The design/install process took three years as the first set of plans was created in February of 2016 and Yellowstone finished the project in the spring of 2019. The park was opened in the fall of 2019. This project earned Yellowstone a bronze award in the 2020 Awards of Excellence.
“Every Award of Excellence we have ever received is special to us,” says Joseph Barnes, marketing director for Yellowstone Landscape. “They mean that our peers judged our work worthy of national recognition. This one was unique for a couple of reasons. First, the project itself was something unlike anything else we’d ever worked on. It’s not every day you get the chance to work on the country’s largest BMX park. Second, this project is part of an overall plan by the city to attract new and different kinds of tourists to North Houston. Any time we get to be a part of something that helps to better the communities where we work and live, it’s always special.”
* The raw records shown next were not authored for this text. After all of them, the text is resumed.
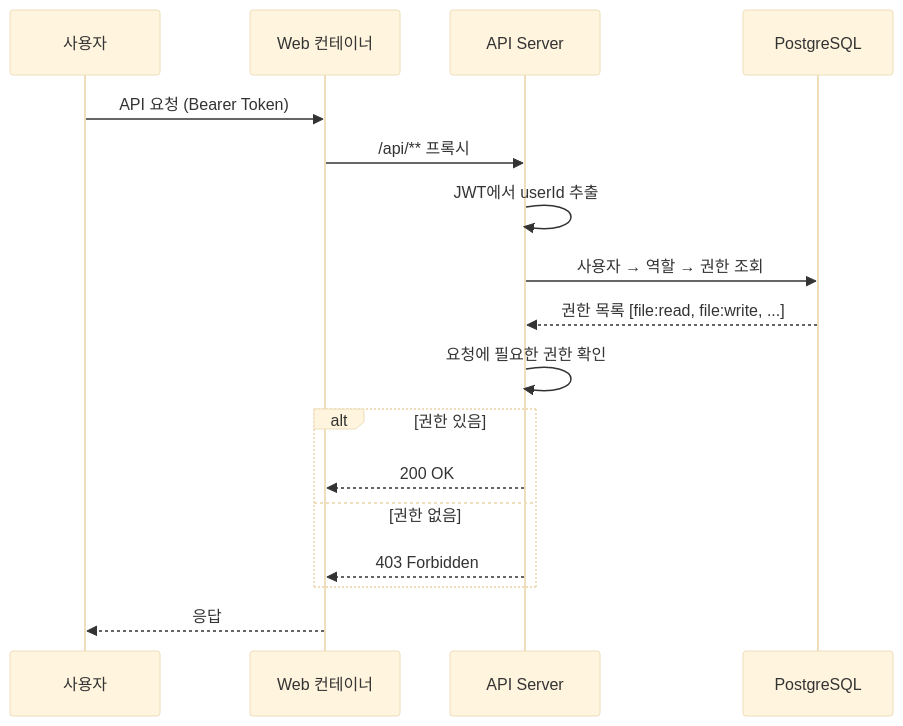
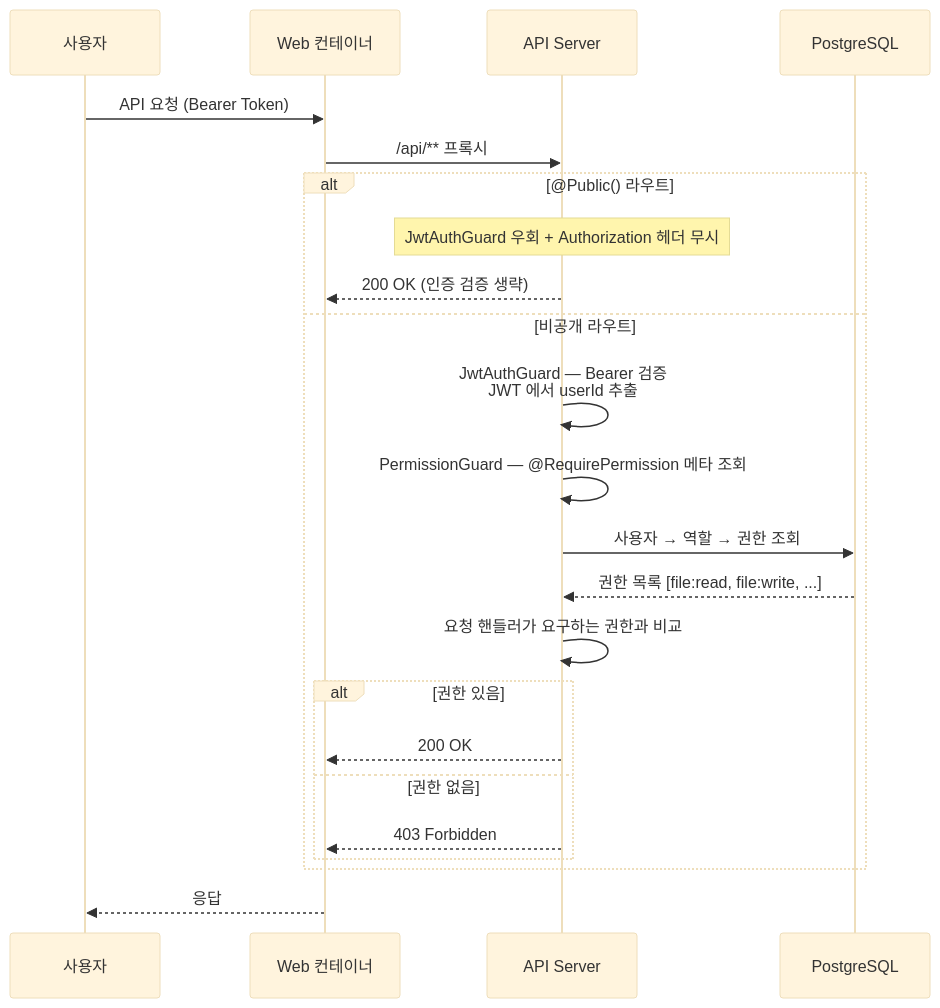
Before and after one commit to idenn207/terab: the sixth of 7 diagrams in docs/planning/architecture.md, drawn with Mermaid (base theme). The commit also changed other lines of this file and 6 other files, not shown here.

First line of the commit message:
docs(arch): 아키텍처 다이어그램 재설계 + ADR 신설 (워크스트림 5)

````diff
--- a/docs/planning/architecture.md
+++ b/docs/planning/architecture.md
@@ -351,20 +418,27 @@
 ```mermaid
 sequenceDiagram
     participant U as 사용자
     participant W as Web 컨테이너
     participant A as API Server
     participant DB as PostgreSQL
 
     U->>W: API 요청 (Bearer Token)
     W->>A: /api/** 프록시
-    A->>A: JWT에서 userId 추출
-    A->>DB: 사용자 → 역할 → 권한 조회
-    DB-->>A: 권한 목록 [file:read, file:write, ...]
-    A->>A: 요청에 필요한 권한 확인
-    alt 권한 있음
-        A-->>W: 200 OK
-    else 권한 없음
-        A-->>W: 403 Forbidden
+
+    alt @Public() 라우트
+        Note over A: JwtAuthGuard 우회 + Authorization 헤더 무시
+        A-->>W: 200 OK (인증 검증 생략)
+    else 비공개 라우트
+        A->>A: JwtAuthGuard — Bearer 검증<br/>JWT 에서 userId 추출
+        A->>A: PermissionGuard — @RequirePermission 메타 조회
+        A->>DB: 사용자 → 역할 → 권한 조회
+        DB-->>A: 권한 목록 [file:read, file:write, ...]
+        A->>A: 요청 핸들러가 요구하는 권한과 비교
+        alt 권한 있음
+            A-->>W: 200 OK
+        else 권한 없음
+            A-->>W: 403 Forbidden
+        end
     end
     W-->>U: 응답
 ```
````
The bike park contains a BMX racetrack, concrete bowls, dirt jumps, pump tracks for all ages, a flatland freestyle area and an amphitheater in the middle of the park. This creates a destination for BMX riders of all levels and skills across the world.
Yellowstone installed everything from the trees and shrubs to the turf and irrigations system. The greenery helps soften the paving, tracks and BMX elements. The landscape complements the competition areas and moves spectators along paved pathways.
The company installed over 700 trees in the park including live oaks, bald cypress, sycamore, Parkinsonia, overcup oaks and Shumard oaks. Previously, the site was overrun by invasive Chinese tallow trees before development began. The company removed these trees and ground the stumps.
While the site was formerly just a wastewater site, it now serves as a public amenity. The wastewater is detained and diverted effectively with detention ponds installed at each end of the property.
Yellowstone Landscape worked alongside other specialty trades to ensure the project was ready in time for the hard set opening day.
“The hardest component was working with all the other trades that were all trying to get their pieces of the project done at the same time,” Barnes says. “Especially with so many specialized components to the tracks and BMX freestyle areas, there were a number of different specialty contractors who we don’t usually interact with.”
In order to stay on schedule with the tight timeline, Yellowstone worked closely behind the other trades as they finished. They also increased the number of team members on their crews over the last few weeks.
“In the final two weeks before the grand opening, we had over 65 Yellowstone employees on-site daily,” Barnes says.
Yellowstone also has a two-year maintenance contract with the park and visits the site weekly when the park is closed to mow the grass, trim trees and shrubs and ensure the irrigation system is running optimally.
Since the park has opened it has been recognized internationally as a premier BMX sports venue. It was also set to host the 2020 UCI BMX World Championship, but this was postponed due to the pandemic.
Interested in participating in the Awards of Excellence? Submit your entries by Aug. 24, 2021.